By: R. Joyclyn Wea
MONROVIA-In the wake of the14 years of civil unrest, the education sector experienced a gravitating brain drain.
This drain triggered the infiltration of unqualified individuals into the teaching force which has led to decline in performances and students’ learning outcomes.
As one of its major goals, the Ministry of Education has embarked on the establishment of an effective school quality improvement and accountability system which puts premium emphasis on the certification and licensing of teachers.
Against this backdrop, the Movement in Support of Teachers Licensure Project held a stakeholders policy engagement dialogue seeking to ensure the integration of public perception, especially from teachers on the viability of the policy and further increase its acceptability upon completion and validation across Montserrado and Maryland Counties.
This need is reflected in the New Education Reform act of 2011 (section 3.5.1c) which states that “every person to be employed or recruited as a teacher shall possess a teaching certificate or degree and shall be licensed to teach.”
The absence of licensing standards to hold educators and teachers more accountable has made it even more difficult to implement set policies in the Liberian school system, including the code of conduct for teachers and school administrators,” Dr. Charles Gbollie told the gathering.
With this in place, Gbollie believes that the education sector of Liberia will take a big step forward adding, “if we keep doing things the same way and no result, it means we are not okay, and if we are okay, this is one of the ways.”
The issue of compensation he said, had been a major delay in the licensing of teachers and educators at the level of the Ministry of Education.
It is hope that this advocacy campaign shall improve the acceptability of the licensure guidelines and provide opportunity for teachers’ voices to be heard as part of the policy input process.
Benjamin Reeves is the LIPACE Executive Director, addressing a stakeholders’ roundtable over the weekend said, the goal of the dialogue is to increase the acceptability rate of the policy when it has been developed.
“The MIST-L Project will ensure that the policy development circle is as inclusive as positive,” Reeves said.

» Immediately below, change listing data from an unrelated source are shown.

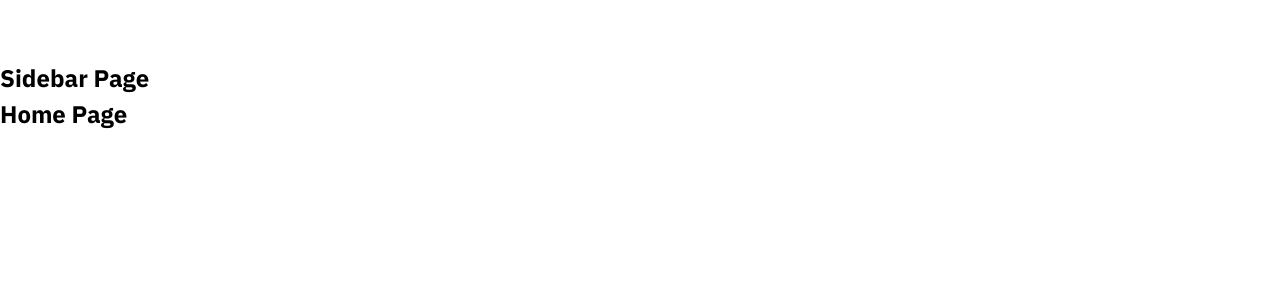
Repository: khuong30082000/tiktok-ui
Page: /
An editor plug-in stored every save of this project. The page is shown before and after the next save, followed by the edit.
The browser window is 1280 px wide. The pictures show the whole page.
The project was rebuilt for these pictures with package versions that can differ from the ones it lists, and the page was loaded fresh each time. Also part of the build but not shown: src/components/Layout/HeaderOnly/index.js, src/pages/Following/index.js, src/pages/Profile/index.js, src/pages/Upload/index.js.

Above is the page before, as saved 2022-06-13 13:19:06.

### src/index.js
import React from 'react';
import ReactDOM from 'react-dom/client';
import App from './App';
import reportWebVitals from './reportWebVitals';
import GlobalStyles from '~/components/GlobalStyles';

const root = ReactDOM.createRoot(document.getElementById('root'));
root.render(
  <React.StrictMode>
    <GlobalStyles>
      <App />
    </GlobalStyles>
  </React.StrictMode>
);

// If you want to start measuring performance in your app, pass a function
// to log results (for example: reportWebVitals(console.log))
// or send to an analytics endpoint. Learn more: https://bit.ly/CRA-vitals
reportWebVitals();

### src/App.js
import { Fragment } from 'react';
import { BrowserRouter as Router, Routes, Route } from 'react-router-dom';
import { publicRoutes } from '~/routes';
import { DefaultLayout } from '~/components/Layout';

function App() {
  return (
    <Router>
      <div className="App">
        <Routes>
          {publicRoutes.map((route, index) => {
            let Layout = DefaultLayout;
            if (route.layout) {
              Layout = route.layout;
            } else if (route.layout === null) {
              Layout = Fragment;
            }

            const Page = route.component;
            return (
              <Route
                key={index}
                path={route.path}
                element={
                  <Layout>
                    <Page />
                  </Layout>
                }
              />
            );
          })}
        </Routes>
      </div>
    </Router>
  );
}

export default App;

### src/routes/index.js
import { HeaderOnly } from '~/components/Layout';

//pages
import Home from '~/pages/Home';
import Following from '~/pages/Following';
import Profile from '~/pages/Profile';
import Upload from '~/pages/Upload';

//Public routes
const publicRoutes = [
  { path: '/', component: Home },
  { path: '/following', component: Following },
  { path: '/profile', component: Profile },
  { path: '/upload', component: Upload, layout: HeaderOnly },
];
const privateRoutes = [];

export { publicRoutes, privateRoutes };

### src/components/GlobalStyles/GlobalStyles.scss
@import 'normalize.css';
@import url('https://fonts.googleapis.com/css2?family=IBM+Plex+Sans:wght@300;400;500;600;700&display=swap');

:root {
  --primary: #fe2c55;
}
* {
  box-sizing: border-box;
  margin: 0;
  padding: 0;
}

html {
  font-size: 62.5%;
}

body {
  font-family: 'IBM Plex Sans', sans-serif;
  font-size: 1.6rem;
  line-height: 1.5;
  text-rendering: optimizeSpeed;
}

### src/components/Layout/DefaultLayout/index.js
import Header from '~/components/Layout/components/Header';
import Sidebar from './Sidebar';

function DefaultLayout({ children }) {
  return (
    <div>
      <Header />
      <div className="container">
        <Sidebar />
        <div className="content">{children}</div>
      </div>
    </div>
  );
}

export default DefaultLayout;

### src/components/Layout/components/Header/index.js
import styles from './Header.module.scss';
import classNames from 'classnames/bind';

const cx = classNames.bind(styles);
function Header() {
  return <header className={cx('wrapper')}></header>;
}

export default Header;

### src/components/Layout/DefaultLayout/Sidebar/index.js
function Sidebar() {
  return <h2>Sidebar Page</h2>;
}

export default Sidebar;

### src/components/Layout/components/Header/Header.module.scss
.wrapper {
  height: 6rem;
}

Loaded but not shown: public/index.html (common file); src/reportWebVitals.js (common file); src/components/GlobalStyles/index.js (common file); src/components/Layout/index.js (common file); src/pages/Home/index.js (common file)

After the next save:
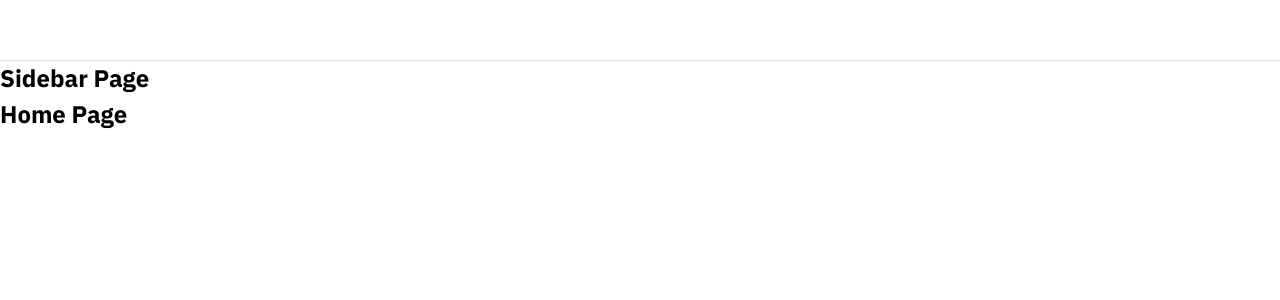
Saved 47 s later.
--- a/src/components/Layout/components/Header/Header.module.scss
+++ b/src/components/Layout/components/Header/Header.module.scss
@@ -1,3 +1,4 @@
 .wrapper {
   height: 6rem;
+  box-shadow: 0px 1px 1px rgb(0 0 0 / 12%);
 }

The project will conduct dialogues with education stakeholders, leverage the media to share information on the drafting process of the national policy and engendered a fruitful conversation that increases acceptability of the policy as the Ministry of Education seeks to roll out the validated policy and its implementation.
LIPACE Boss noted that the absence of licensing standards to hold educators and teachers more accountable has made it more difficult to implement set policies in the Liberian school system including the code of conduct for teachers and school administrators.
The MIST-L Project is a policy-advocacy initiative that seeks to influence policy-level change by ensuring the voices of teachers are integrated into the policy drafting and validation processes and more importantly improving learning outcomes by harnessing the collective expertise of all actors through alliance building in both Montserrado and Maryland counties.
According to Reeves, this will require an inter-sectorial coordination from all actors involved before moving to validation of the policy.